Investors’ fascination with Hollywood libraries continued Wednesday as Qualia Partners, a private-equity group led by former Artisan CEO Amir Malin and prexy-COO Ken Schapiro, bought the libraries of Rysher Entertainment and Gaylord for about $100 million.
These libraries comprise rights to a bevy of relatively new, modestly successful pics and skeins, as well as a handful of blockbuster titles.
Rysher library, which entrepreneurs Mark Cuban and Todd Wagner sold to Qualia, contains worldwide rights to pics Rysher had fully financed, such as indie hit “Big Night”; shared rights to Paramount co-productions like “Primal Fear” and “Private Parts” (for which Par will also collect a distribution fee); and foreign rights to hit HBO series like “Arliss” and “Sex and the City.”
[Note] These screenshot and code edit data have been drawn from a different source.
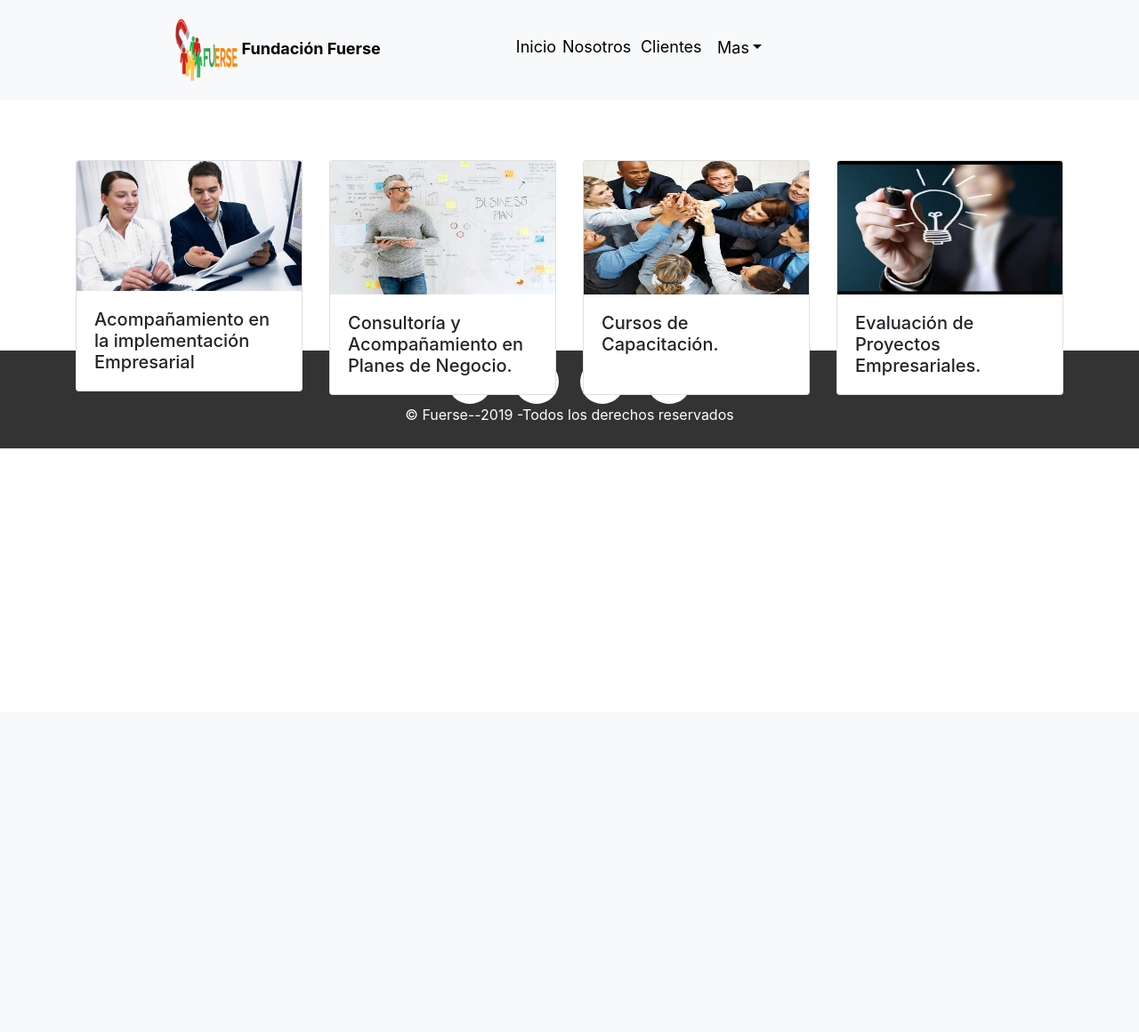
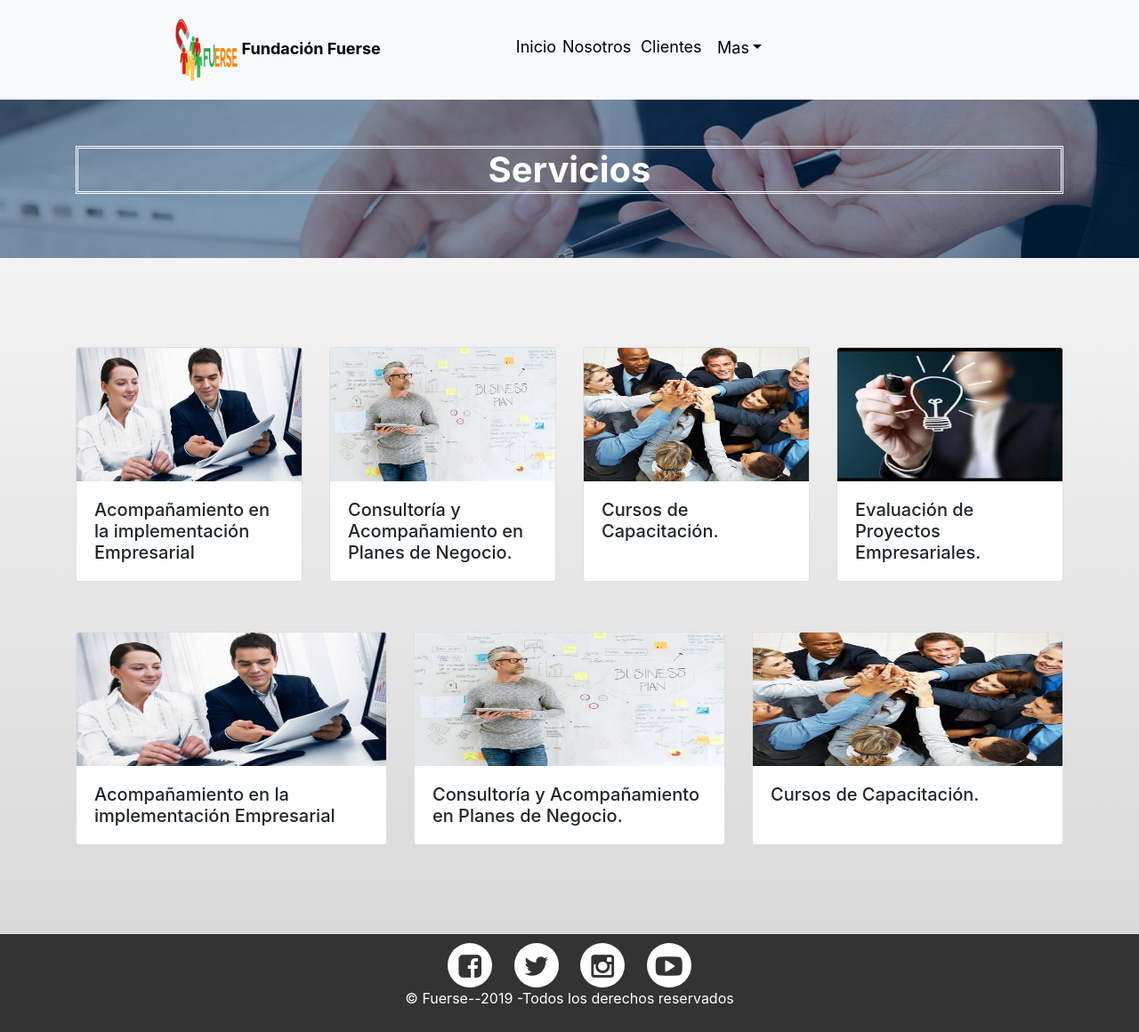
Before and after one commit to ronaldo071515/website, a PHP site: page /view/servicios.php in a window 1280 px wide. Shown: the whole page at 89% size. Before the commit the page ends 504 px from the top, so only its background shows below. Run offline with PHP 8.4, Linux system fonts and the light colour scheme; some libraries are stand-ins or nearby versions.

Commit message:
fix errors and finalized page of services

```diff
--- a/css/estilos.css
+++ b/css/estilos.css
@@ -123,5 +123,51 @@ h1 {
 }
 
 #card {
-    margin-top: -220px;
+    margin-top: -300px;
 }
+
+#card1 {
+    margin-top: 20px;
+}
+
+.footerservice {
+    margin-top: 100px;
+    background: #333;
+    color: #fff;
+    padding: 10px;
+    text-align: center;
+}
+
+.footerservice .social [class^="icon-"] {
+    display: inline-block;
+    color: #333;
+    text-decoration: none;
+    font-size: 30px;
+    padding: 10px;
+    background: white;
+    border-radius: 50%;
+    width: 50px;
+    height: 50px;
+    line-height: 40px;
+    margin: 0 10px;
+}
+
+#jumboservice {
+    margin-top: 100px;
+    background-image: url("../img/sercices.jpg");
+    background-size: cover;
+}
+
+.bodyservice {
+    background: linear-gradient(to bottom, #FFFDFD, #D5D5D5);
+}
+
+#borderservice {
+    border: white double;
+    color: white;
+}
+
+#borderservice:hover {
+    background-color: #FFFDFD;
+    color: #333;
+}
--- a/includes/header.php
+++ b/includes/header.php
@@ -33,6 +33,9 @@
     </div>
     </ul>
   </div>
+  <form class="form-inline my-2 my-lg-0" action="" target="_blank">
+      <button type="button" class="form-control mr-sm-2 btn-outline-secondary">Lo Gin</button>
+    </form>
 </nav>
 
 
--- a/view/servicios.php
+++ b/view/servicios.php
@@ -34,12 +34,17 @@
     </ul>
   </div>
 </nav>
-<body>
+<body class="bodyservice">
+<div class="jumbotron jumbotron-fluid" id="jumboservice">
+  <div class="container">
+    <h1 class="text-center" id="borderservice"><strong>Servicios</strong></h1>
+  </div>
+</div>
     <div class="container" id="downservice">
         <div class="row">
             <div class="col-md-3">
                 <div class="card" id="card">
-                    <img src="../img/car1.jpg" class="card-img-top" alt="...">
+                    <img src="../img/car1.jpg" height="150" class="card-img-top" alt="...">
                         <div class="card-body">
                             <h5 class="card-text">Acompañamiento en la implementación Empresarial</h5>
                         </div>
@@ -73,8 +78,39 @@
                 </div>
             </div>
         </div>
+
+        <!-- row 3 columns ;) -->
+        <div class="row">
+            <div class="col-md-4">
+                <div class="card" id="card1">
+                    <img src="../img/car1.jpg" height="150" class="card-img-top" alt="...">
+                        <div class="card-body">
+                            <h5 class="card-text">Acompañamiento en la implementación Empresarial</h5>
+                        </div>
+                </div>
+            </div>
+
+            <div class="col-md-4">
+                <div class="card" id="card1">
+                    <img src="../img/car2.jpg" height="150" class="card-img-top" alt="...">
+                        <div class="card-body">
+                            <h5 class="card-text">Consultoría y Acompañamiento en Planes de Negocio.</h5>
+                        </div>
+                </div>
+            </div>
+
+            <div class="col-md-4">
+                <div class="card" id="card1">
+                    <img src="../img/car3.jpg" height="150" class="card-img-top" alt="...">
+                        <div class="card-body">
+                            <h5 class="card-text">Cursos de Capacitación. <br><br></h5>
+                        </div>
+                </div>
+            </div>
+        </div>
+
     </div>
-    	<footer class="footer">
+    	<footer class="footerservice">
 		<div class="social">
 			<a href="" class="icon-icon-facebook"></a>
 			<a href="" class="icon-icon-twitter"></a>
```
Also changed, not shown: img/sercices.jpg (added).
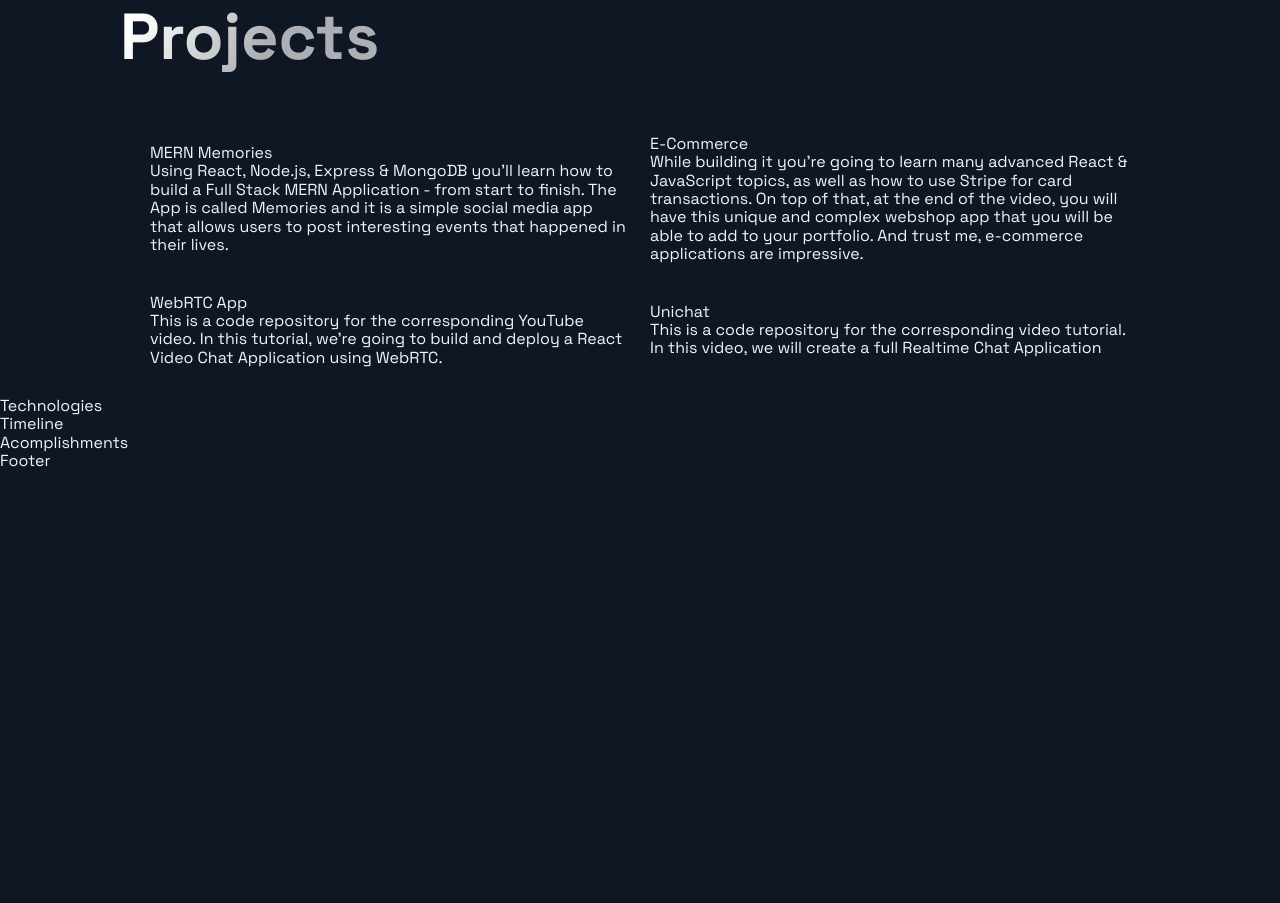
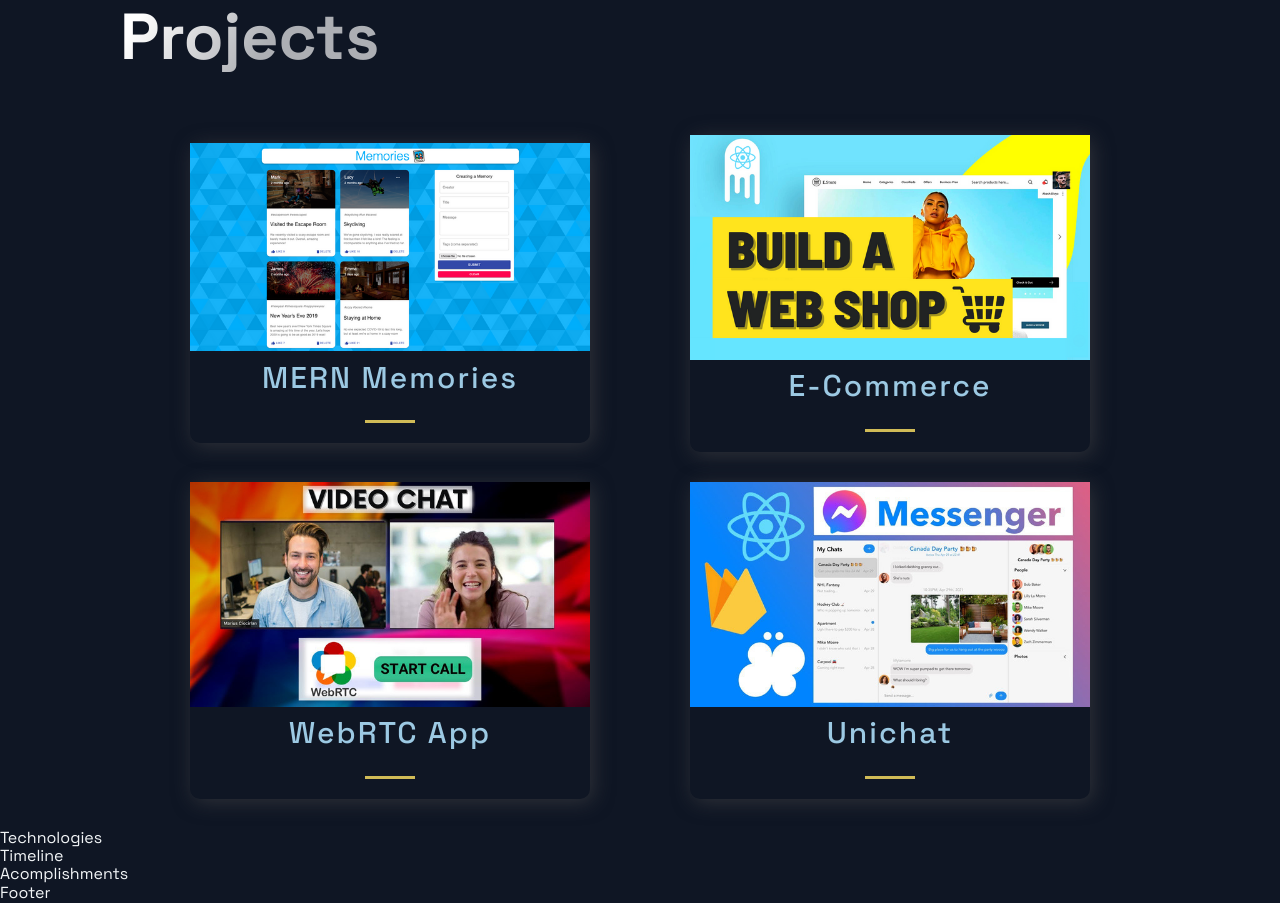
Before and after one commit to Quantum-Impulse/portfolio_website-STARTER, a Next.js app: page / in a window 1280 px wide. Shown: the part 700-1603 px from the top of the page. Before the commit the page ends 1171 px from the top, so only its background shows below. Built offline with nearby package versions, Linux system fonts and the light colour scheme.

Commit message:
adding imgs to projects sectons

```diff
--- a/src/components/Projects/Projects.js
+++ b/src/components/Projects/Projects.js
@@ -11,12 +11,17 @@
     <SectionTitle main>Projects</SectionTitle>
 
     <GridContainer>
-      {projects.map( (project) => (
-        <div>
-          {project.title}
-          <br/>
-          {project.description}
-        </div>
+      {projects.map( ({ id, image, title, description, tags, source, visit }) => (
+        <BlogCard key={id}>
+
+          <Img src={image} />
+
+          <TitleContent>
+            <HeaderThree title>{title}</HeaderThree>
+            <Hr/>
+          </TitleContent>
+
+        </BlogCard>
       ))}
     </GridContainer>
   </Section>
```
About 40 films and a handful of skeins are included in the library, which was owned by Cox Broadcasting for nearly a decade until the company sold to Cuban and Wagner in 2001.
Gaylord library consists of shared worldwide rights to pics co-produced with Warner Bros., such as “What a Girl Wants” and “The Divine Secrets of the Ya-Ya Sisterhood” (for which Warners also collects a distribution fee), and full world rights to pics from defunct production company Pandora Films.
Also included are worldwide rights to arthouse hit “Like Water for Chocolate.” More than 150 pics fall into the Gaylord collection.
Pact also includes sequel rights for both libraries, which Qualia said it would shop to producers rather than develop itself, and a host of unproduced scripts from Pandora that were put on hold when the company folded.
Malin said he didn’t yet know the most profitable areas of monetization but imagined new technology and a growing international appetite would make the investment a sound one.
Company will set up an L.A. office under chief operating officer Schapiro, and Qualia managing director Patrick Gunn and VP David Cragnotti will oversee library operations. Acquisition is nascent company’s first major Hollywood move.
Deal was handled by L.A. investment bank Salem Partners.
Wall Street has been gaga over library pics lately as investors ranging from George Soros to Providence Equity Partners have snapped up rights to old and new catalogs. Financial institutions see the potential for strong growth in a time of uncertainty for new entertainment.
But Malin cautioned that the success of the properties turned on market conditions outside a buyer’s control and that investors need to be aware of the risks. “If you’re buying real estate, the value could go up or down, and the same goes for libraries. You’re betting on the future,” he said.